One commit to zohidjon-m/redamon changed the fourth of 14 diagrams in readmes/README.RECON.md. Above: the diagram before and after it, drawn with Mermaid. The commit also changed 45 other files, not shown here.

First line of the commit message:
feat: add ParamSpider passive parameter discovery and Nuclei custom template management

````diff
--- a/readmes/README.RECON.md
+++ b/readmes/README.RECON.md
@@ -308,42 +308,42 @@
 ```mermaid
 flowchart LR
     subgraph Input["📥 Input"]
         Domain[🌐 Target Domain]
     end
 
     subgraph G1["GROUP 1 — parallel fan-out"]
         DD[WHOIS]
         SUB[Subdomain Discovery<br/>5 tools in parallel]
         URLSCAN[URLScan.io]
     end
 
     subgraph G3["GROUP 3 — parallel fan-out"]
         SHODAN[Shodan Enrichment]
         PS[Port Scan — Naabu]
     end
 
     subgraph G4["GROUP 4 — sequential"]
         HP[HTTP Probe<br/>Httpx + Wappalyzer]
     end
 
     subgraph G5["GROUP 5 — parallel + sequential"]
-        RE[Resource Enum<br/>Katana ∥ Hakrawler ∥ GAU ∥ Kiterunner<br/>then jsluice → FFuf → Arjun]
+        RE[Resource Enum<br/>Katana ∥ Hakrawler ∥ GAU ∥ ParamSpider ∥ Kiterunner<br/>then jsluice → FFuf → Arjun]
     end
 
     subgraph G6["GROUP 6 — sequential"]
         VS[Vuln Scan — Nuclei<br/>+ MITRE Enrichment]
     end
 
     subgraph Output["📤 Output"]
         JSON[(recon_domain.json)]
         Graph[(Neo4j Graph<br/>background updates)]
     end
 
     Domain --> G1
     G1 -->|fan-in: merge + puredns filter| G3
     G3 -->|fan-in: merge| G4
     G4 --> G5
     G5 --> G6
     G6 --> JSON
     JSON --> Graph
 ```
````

+---+

Every line from the one holding "VS[Vuln Scan —" through the final line of the listing must be echoed exactly; leave out all other lines.

         VS[Vuln Scan — Nuclei<br/>+ MITRE Enrichment]
     end
 
     subgraph Output["📤 Output"]
         JSON[(recon_domain.json)]
         Graph[(Neo4j Graph<br/>background updates)]
     end
 
     Domain --> G1
     G1 -->|fan-in: merge + puredns filter| G3
     G3 -->|fan-in: merge| G4
     G4 --> G5
     G5 --> G6
     G6 --> JSON
     JSON --> Graph
 ```
````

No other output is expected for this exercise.